Virtually everyone knows what it’s like to feel really scared: A pounding heartbeat. Faster breathing. Nervous perspiration. Butterflies in the stomach.
But whether that fright is caused by watching a nail-biting horror movie, listening to a spine-chilling story, or prowling through a dark-as-night haunted house on Halloween, some people actually revel in feeling frightened. They thrive on the latest Horror movie or Stephen King novel and a substantial segment of the population actually likes engaging in challenges to their physical safety – like endurance tests and extreme sports. They relish roller coasters and perhaps even skydiving. They crave having the stuffing scared right out of them!
Of course, for the mere mortals among us who feel that we’re liable to lose our lunch after just a glimpse of a slasher movie, it may seem unimaginable that others actually enjoy panic-button experiences. But experts believe that it’s not uncommon for individuals to push the envelope, seeing how much fear they can tolerate, and ultimately feeling a sense of satisfaction when they’re able to endure the anxiety.
In case you haven’t noticed, its Halloween season (while out shopping you might have detected some Halloween decorations – right next to ALL the Christmas ones!)
This got me thinking; why do some people absolutely love to be terrorized by fear? Over the next few blog entries let’s look at a few reasons – first, the Physiological connection.
What You Don’t Know Can’t Hurt You

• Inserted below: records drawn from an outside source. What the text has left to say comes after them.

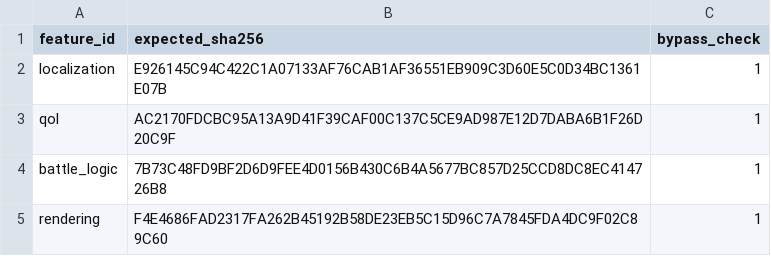
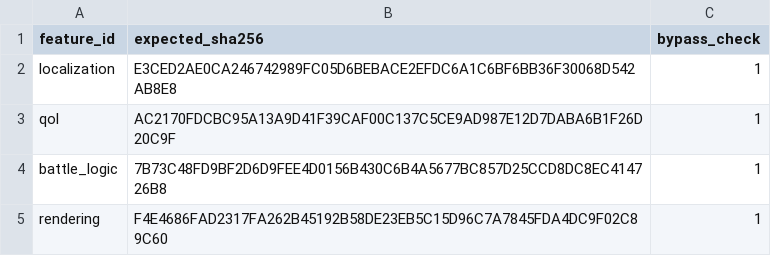
Before and after one commit to solid1353/NA2-Modding, a TSV file: na228_builder/profiles/current/features.tsv, drawn as a sheet.

```diff
--- a/na228_builder/profiles/current/features.tsv
+++ b/na228_builder/profiles/current/features.tsv
@@ -1,3 +1,3 @@
 feature_id	expected_sha256	bypass_check
-localization	E926145C94C422C1A07133AF76CAB1AF36551EB909C3D60E5C0D34BC1361E07B	1
+localization	E3CED2AE0CA246742989FC05D6BEBACE2EFDC6A1C6BF6BB36F30068D542AB8E8	1
 qol	AC2170FDCBC95A13A9D41F39CAF00C137C5CE9AD987E12D7DABA6B1F26D20C9F	1
```
Also changed, not shown: na228_builder/features/localization/runtime_injector/edits.tsv, na228_builder/features/localization/runtime_injector/patches.tsv, 3 other files.
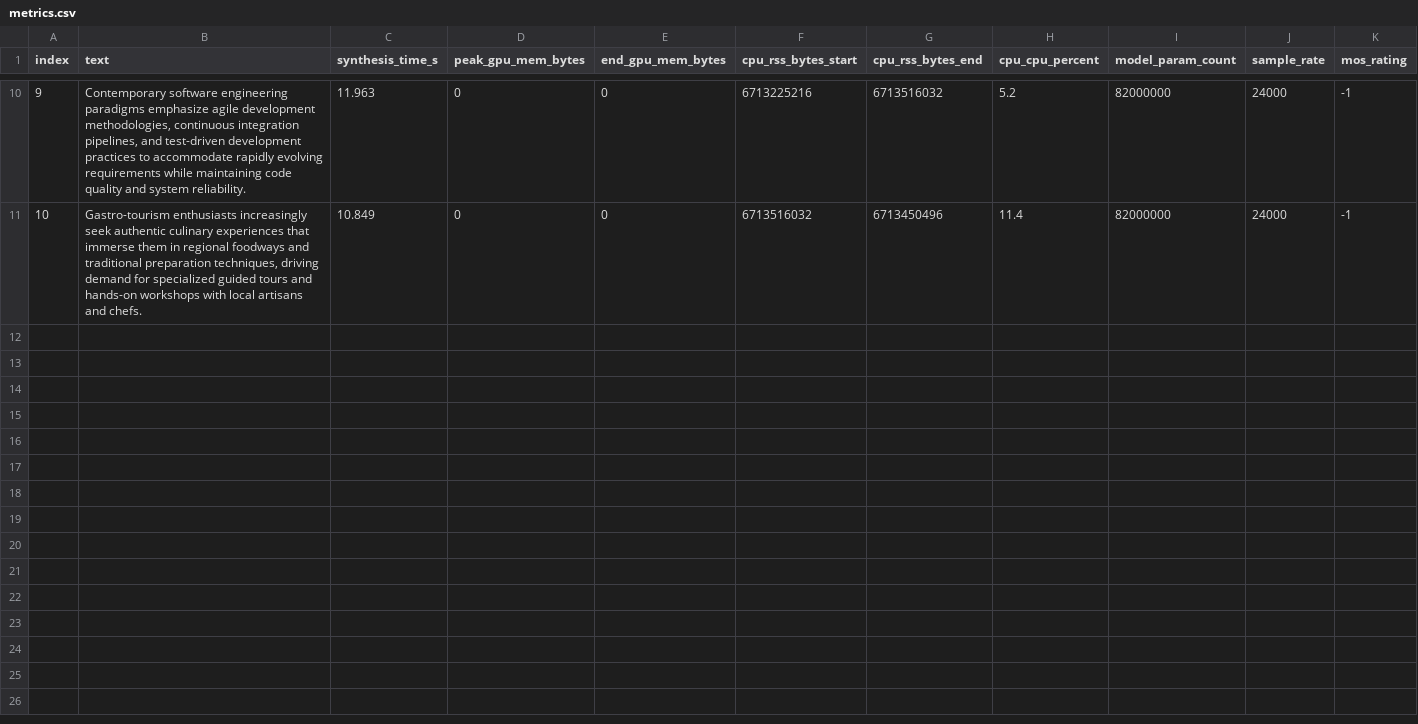
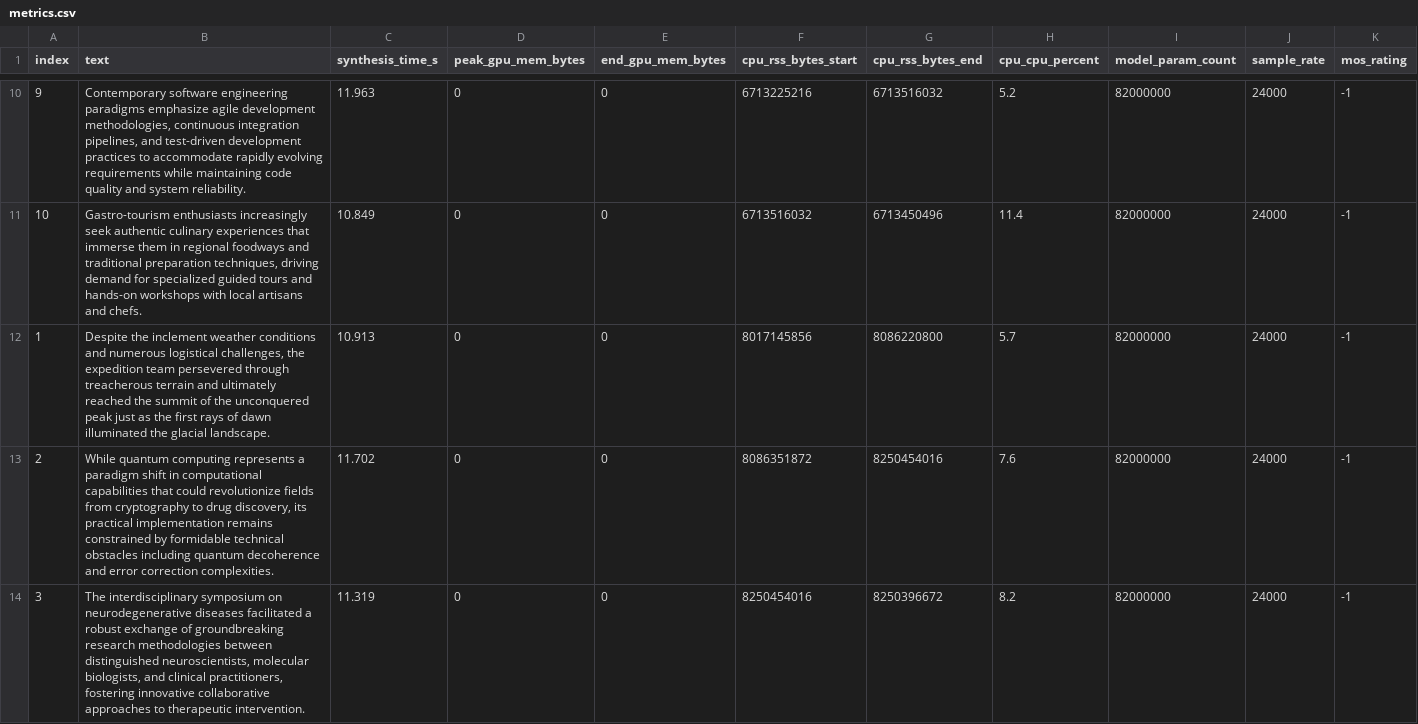
Before and after one commit to KNyathi/AudioSignals, a CSV file: Lab4/results/kokoro/metrics.csv, drawn as a sheet; only a part is shown, gaps mark what is left out; the diff covers the shown part only; the diff names each change by its address in the sheet, - before the commit and + after, or states it on an @@ line.

```diff
--- a/Lab4/results/kokoro/metrics.csv
+++ b/Lab4/results/kokoro/metrics.csv
+row 12: 1 | Despite the inclement weather conditions and numerous logistical challenges, the expedition team persevered through treacherous terrain and ultimately reached the summit of the unconquered peak just as the first rays of dawn illuminated the glacial landscape. | 10.913 | 0 | 0 | 8017145856 | 8086220800 | 5.7 | 82000000 | 24000 | -1
+row 13: 2 | While quantum computing represents a paradigm shift in computational capabilities that could revolutionize fields from cryptography to drug discovery, its practical implementation remains constrained by formidable technical obstacles including quantum decoherence and error correction complexities. | 11.702 | 0 | 0 | 8086351872 | 8250454016 | 7.6 | 82000000 | 24000 | -1
+row 14: 3 | The interdisciplinary symposium on neurodegenerative diseases facilitated a robust exchange of groundbreaking research methodologies between distinguished neuroscientists, molecular biologists, and clinical practitioners, fostering innovative collaborative approaches to therapeutic intervention. | 11.319 | 0 | 0 | 8250454016 | 8250396672 | 8.2 | 82000000 | 24000 | -1
```
Also changed, not shown: 7 added rows elsewhere in this file, Lab4/results/SeamlessM4T/metrics.csv, Lab4/results/summary_all_models.csv, 47 other files.
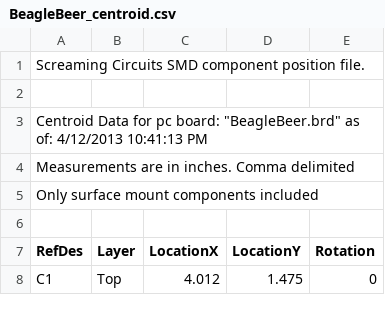
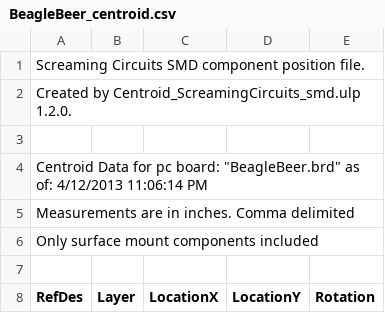
Before and after one commit to robincoxe/kegboard, a CSV file: hw/BeagleBeer/BeagleBeer-FAB/BeagleBeer_centroid.csv, drawn as a sheet; only a part is shown; the shorter side is filled out with more unchanged rows.

Commit message:
Remove redundant RJ45 connectors on BeagleBeer

```diff
--- a/hw/BeagleBeer/BeagleBeer-FAB/BeagleBeer_centroid.csv
+++ b/hw/BeagleBeer/BeagleBeer-FAB/BeagleBeer_centroid.csv
@@ -1,4 +1,5 @@
 Screaming Circuits SMD component position file.
+Created by Centroid_ScreamingCircuits_smd.ulp 1.2.0.
 
-Centroid Data for pc board: "BeagleBeer.brd" as of: 4/12/2013 10:41:13 PM
+Centroid Data for pc board: "BeagleBeer.brd" as of: 4/12/2013 11:06:14 PM
 Measurements are in inches. Comma delimited
```
Also changed, not shown: 34 other files.
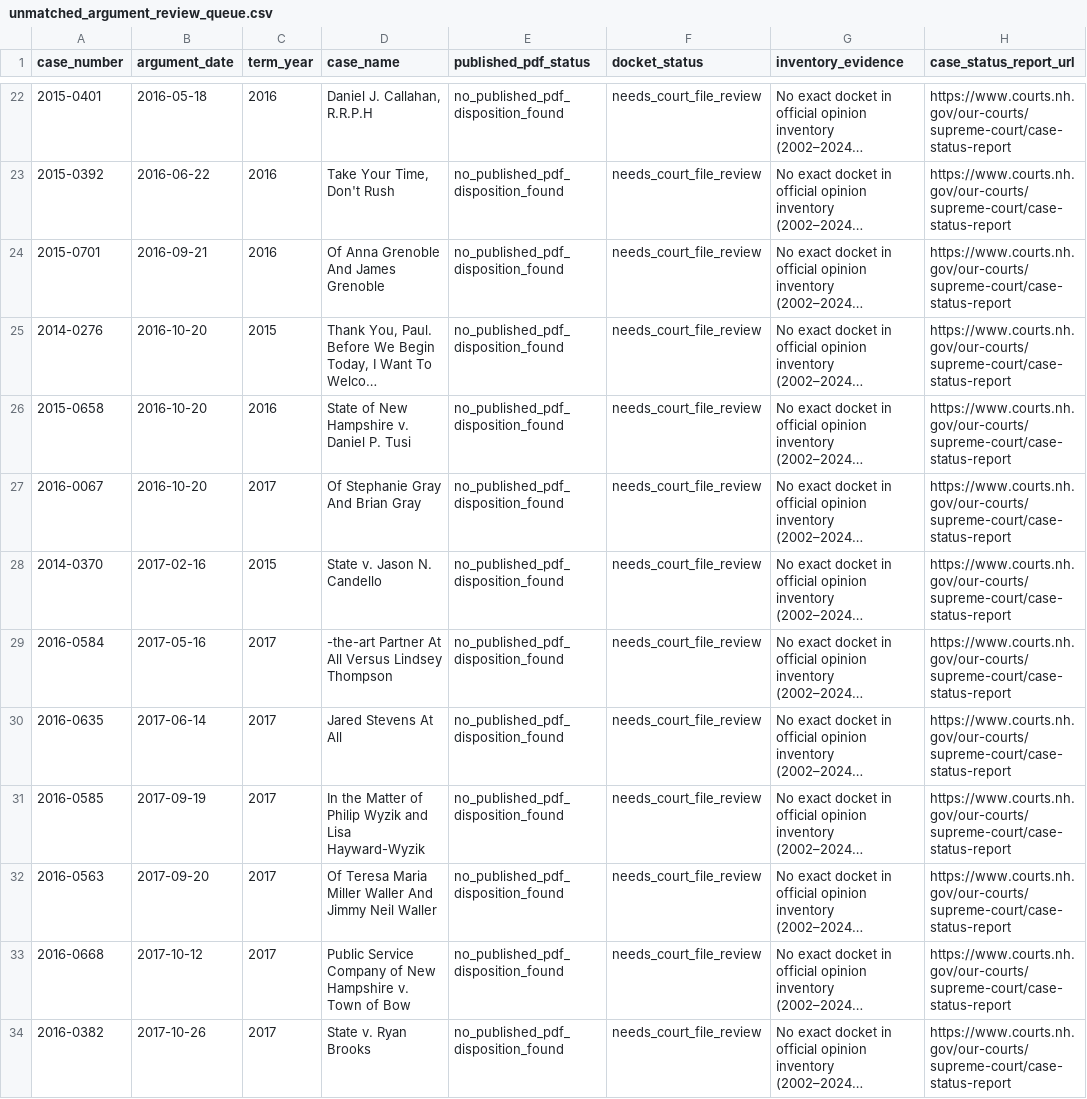
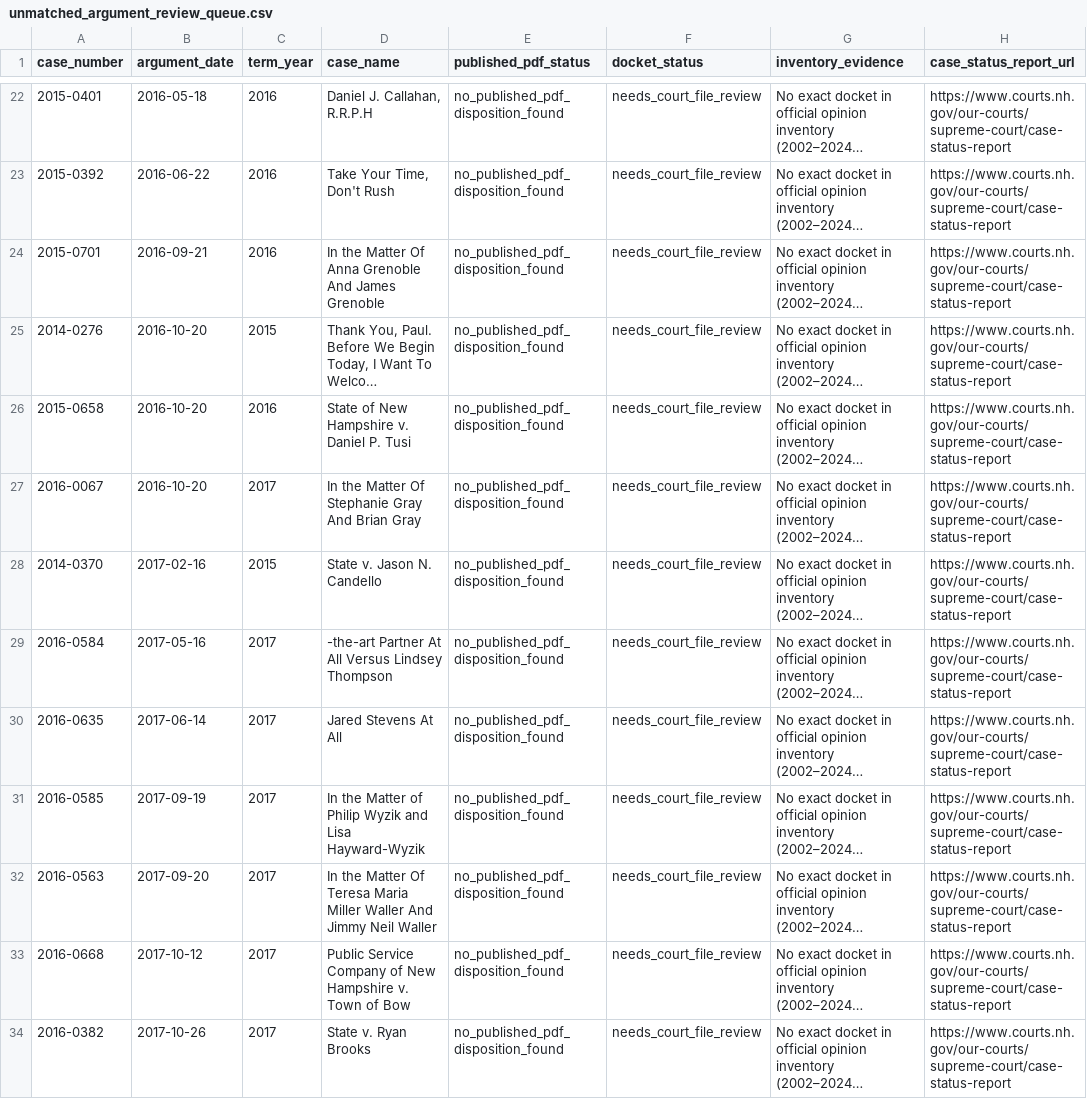
Before and after one commit to gmalbert/nh-supreme-court, a CSV file: data/processed/unmatched_argument_review_queue.csv, drawn as a sheet; only a part is shown, gaps mark what is left out; long unchanged cells end in …; the diff covers the shown part only; the diff names each change by its address in the sheet, - before the commit and + after, or states it on an @@ line.

```diff
--- a/data/processed/unmatched_argument_review_queue.csv
+++ b/data/processed/unmatched_argument_review_queue.csv
-D24 (case_name): Of Anna Grenoble And James Grenoble
+D24 (case_name): In the Matter Of Anna Grenoble And James Grenoble
-D27 (case_name): Of Stephanie Gray And Brian Gray
+D27 (case_name): In the Matter Of Stephanie Gray And Brian Gray
-D32 (case_name): Of Teresa…
+D32 (case_name): In the Matter Of Teresa…
```
Also changed, not shown: 9 edited cells elsewhere in this file, data/processed/case_docket_crosswalk.csv, data/processed/case_orders.csv, 37 other files.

“There’s a long history of people being intensely curious about the ‘dark side,’ and trying to make sense of it,” says Frank Farley, PhD, psychologist at Temple University. “Through movies, we’re able to see horror in front of our eyes, and some people are extremely fascinated by it. They’re interested in the unusual and the bizarre because they don’t understand it and it’s so different from our everyday lives.” This speaks of a quest for knowledge, even if it is foolish and harmful. Some people just have to know what happens if they look under the bed after midnight, or open the closet door during a thunderstorm or take a shortcut through a dark graveyard on a night with a full moon. No matter the countless warning bells going off inside the human psyche, or the graphic mental images of every horror scenario our mind can replay- in Imax quality; we still hazard our lives by following the inner pull of “I just want to see what will happen.” Perhaps Freddy Kruger killed the curious cat! Some things are better left unknown.
For more than two decades, Glenn Sparks, PhD, has studied the way men, women, and children respond to terrifying images in the media. “It’s not that they truly enjoy being scared,” says Sparks, professor of communication at Purdue University. “But they get great satisfaction being able to say that they conquered and mastered something that was threatening. They enjoy the feeling that they ‘made it through.” Several studies have shown that males like scary films much more than females do. “Quite commonly, at the end of the terrifying movie, an individual may walk out of the theater with a profound sense of relief”, adds Sparks.
Farley, former president of the American Psychological Association, has studied people who have what he calls “type T” (thrill-seeking) personalities. These men and women thrive on the uncertainty and the intensity associated with activities that most people consider to be hair-raising — from riding roller coasters to bungee jumping. “Sky divers will tell you it’s the thrill, the rush, and a little element of fear that motivates them to push themselves to the extreme,” he says.
As for children, an event like Halloween can provide an enjoyable and safe way to explore and experience fear, knowing that the goblins and witches stalking their neighborhood are only make-believe.
“They’re being given the license to probe at least the superficial anxieties about magical transformations, which, in the imagination of a child, are not completely foreign,” says John Rappoport, professor of psychology at Kansas State University. ”
People experience a very real sense of satisfaction when they face their fears – a movie theater provides a safe controlled environment to do so, as does knocking on creepy “Old Man Shepherd’s” front door when your parents are standing just a few feet away. After facing these fears we carry a strong sense of invincibility. Not exactly what our combat troops might feel, but for an adolescent it may be the greatest rush ever.
Check back for the next entry…if you DARE…